The county may not have a choice when it comes to building a new justice center. Commissioner Ken Parsons said the state of Colorado has expressed concern about the current facilities, which do not comply with currents codes for a justice system.
“We may very well have the least secure courtroom in the state of Colorado,” Parsons said.
“All it would take,” Parsons said, “is a violent incident or an inmate lawsuit to get the state involved.”
In Routt County, when voters turned down a plan to build a new justice facility, the state mandated a mill levy on the county’s residents and built one anyway.
Former Meeker mayor Gus Halandras added, “We have a new element in this argument: Rangely is interested in taking the court system and the jail and putting them in Rangely.”
No matter what the county ends up doing, the question remains: What’s to become of the elementary school? Emotions run high on all sides of the discussion.
Homeowners along Park Street like Brian Conrado and Larry Beck are distressed about the possible loss of historic value and cultural character. Business owners like Donna Gutierrez worry about increased commercial property taxes and safety factors. Many residents mourn the idea of losing a building where several generations have attended school. Others fear moving the courthouse out of town will devastate downtown businesses.
Sparky Pappas, representing the Rio Blanco County Historical Society, said they want to see the elementary school restored and preserved.
“I realize there are structural issues; but the (school district) administration building was condemned. It was brought back from the dead and it’s beautiful,” Pappas said.
Rich Sales from the University of Colorado-Denver, completed a historic assessment on the elementary school at the town’s request. He agrees adaptive reuse is a viable possibility.
The Colorado Historical Society and the State Historical Fund have grant money for such projects.
That money comes from gambling. Those who have the projects that meet their criteria and ask for it (the funding), are the ones who get it, Sales said.
CNCC President John Boyd said while the college wants to increase activity in Meeker, it is stretched with five major projects, including a new $38 million campus in Craig and major upgrades to the Rangely campus.
“We have mill levies in Rangely and Craig, so the expectation is different,” Boyd stated.
Meeker resident Nettie Faye Modlin tossed another idea into the discussion: turn the elementary school into a senior citizens’ assisted living center with hospice care. Several people said they have heard that suggestion from other residents.
Mayor Etheridge thanked everyone for their participation.

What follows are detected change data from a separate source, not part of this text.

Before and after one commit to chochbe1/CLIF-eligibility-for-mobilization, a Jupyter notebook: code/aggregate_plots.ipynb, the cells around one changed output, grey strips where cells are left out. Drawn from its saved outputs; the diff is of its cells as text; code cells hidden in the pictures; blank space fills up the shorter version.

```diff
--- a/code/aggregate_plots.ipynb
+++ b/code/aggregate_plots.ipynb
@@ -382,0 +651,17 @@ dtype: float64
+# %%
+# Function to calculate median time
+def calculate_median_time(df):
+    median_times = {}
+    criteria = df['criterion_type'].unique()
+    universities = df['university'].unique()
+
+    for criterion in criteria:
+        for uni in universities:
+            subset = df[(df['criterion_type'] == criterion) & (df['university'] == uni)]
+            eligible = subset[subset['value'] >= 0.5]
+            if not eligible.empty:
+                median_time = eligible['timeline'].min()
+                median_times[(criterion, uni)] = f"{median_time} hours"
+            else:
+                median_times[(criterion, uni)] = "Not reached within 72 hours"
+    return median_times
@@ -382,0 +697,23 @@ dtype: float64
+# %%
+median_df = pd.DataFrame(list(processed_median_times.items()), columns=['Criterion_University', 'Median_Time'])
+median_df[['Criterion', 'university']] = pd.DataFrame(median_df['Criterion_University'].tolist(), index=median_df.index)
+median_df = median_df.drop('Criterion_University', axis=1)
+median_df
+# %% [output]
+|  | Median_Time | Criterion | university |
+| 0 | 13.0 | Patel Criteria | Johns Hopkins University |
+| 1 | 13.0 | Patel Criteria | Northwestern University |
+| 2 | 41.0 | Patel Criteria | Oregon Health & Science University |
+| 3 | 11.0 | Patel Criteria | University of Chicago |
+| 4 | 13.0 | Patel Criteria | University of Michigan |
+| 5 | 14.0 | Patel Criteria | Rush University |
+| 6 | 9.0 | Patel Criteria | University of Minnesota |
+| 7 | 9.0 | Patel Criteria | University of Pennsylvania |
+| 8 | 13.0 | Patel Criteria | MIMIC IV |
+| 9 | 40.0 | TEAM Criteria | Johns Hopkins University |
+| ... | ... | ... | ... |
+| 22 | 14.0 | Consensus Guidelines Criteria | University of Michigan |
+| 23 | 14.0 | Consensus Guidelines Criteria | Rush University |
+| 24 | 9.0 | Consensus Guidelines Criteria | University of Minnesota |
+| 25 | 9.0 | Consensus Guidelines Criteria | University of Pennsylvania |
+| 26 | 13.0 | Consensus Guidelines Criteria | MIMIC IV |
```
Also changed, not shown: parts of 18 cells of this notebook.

“I can’t tell you how appreciative I am to look out and see faces in the audience,” Etheridge said. “You’ve provided your public servants your perspectives and that’s exactly what we were looking for. Continue to be vocal, speak to your public servants. We are here to do what is right by this community, and that is what our citizens feel is right for our community.”